She also returned to St. Luke’s — she was a member there all her life — and taught Sunday school and served on the church council.
And she left a legacy for her beloved congregation, penning a history of the church in connection with its 200th anniversary in 1972. The first chapter’s title sets the book’s theme: “God’s House in the Wilderness.”
Lloyd is one of the leading York County historians in the past 50 years and, as such, has quietly been among the most influential community members of her generation. She and her family have been members of St. Luke’s for generations.
Gipe’s St. Luke’s history formed a bridge between the two women: two faithful St. Luke’s members whose lives of achievement have consecutively spanned from 1895 to today.
The two met only one time.
“When she found I didn’t have my own personal copy of her history,” Lloyd wrote,” … she immediately autographed a copy and gave it to me.”
“I wish I had known her better.”
One more sign?
In Gipe’s 200th anniversary history, she included a poem from congregant John F. Schmuck.
It’s titled “God’s Church,” an application to both the universal church and St. Luke’s. He ended it with these words, sentiments no doubt held by the church’s congregants for 250 years.

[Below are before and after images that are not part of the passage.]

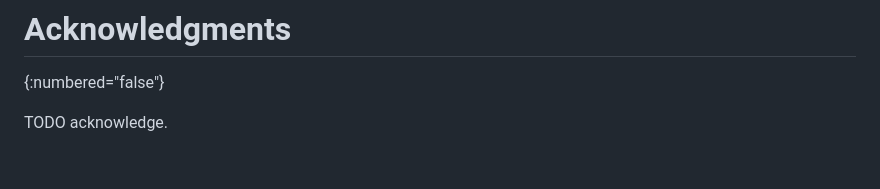
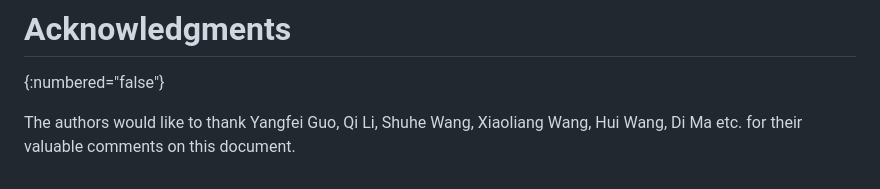
Before and after one commit to shenglinwh/psvro, a Markdown page: draft-jiang-sidrops-psvro.md, the part around the change. Rendered like a GitHub page.

Commit message:
add acknowledgments

```diff
--- a/draft-jiang-sidrops-psvro.md
+++ b/draft-jiang-sidrops-psvro.md
@@ -202,4 +202,4 @@ There is no IANA consideration in this draft.
 # Acknowledgments
 {:numbered="false"}
 
-TODO acknowledge.
+The authors would like to thank Yangfei Guo, Qi Li, Shuhe Wang, Xiaoliang Wang, Hui Wang, Di Ma etc. for their valuable comments on this document.
```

“You are my fortress, strength and love, / You are the hope that makes me free. / True and just, yet gentle as a dove. / Standing for truth to Eternity.”
As part of 250th anniversary observances, that verse perhaps should gain prominence on a sign somewhere on that hilltop that has hosted St. Luke since 1772.
250th at St. Luke’s: Pastor Joshua Craley, who grew up in St. Luke’s congregation and has been pastor of New Hope United Church of Christ in Landisburg for 15 years, will preach at the Homecoming Sunday service at 8:30 a.m. Aug. 14. Former pastors and older members of the congregation will be recognized.
On Oct. 23, Lutheran Bishop James Dunlop will preach.
The 2022 St. Luke’s picnic is set from 3 to 7 p.m. Sept. 24. Musical entertainment will be Tall in the Saddle, and chicken corn soup will be available.
Jean Robinson and June Lloyd will lead a St. Luke’s Cemetery tour focusing on veterans buried there from the Revolutionary War through Vietnam. That tour is set for May 7.
Sources: June Burk Lloyd’s Universal York blog; Charles H. Glatfelter’s “York County Lutherans,” Florence Gipe’s “A 200th Anniversary of St. Luke’s Lutheran Church.”
This article originally appeared on York Daily Record: St. Luke’s Lutheran Church celebrates 250 anniversary in York County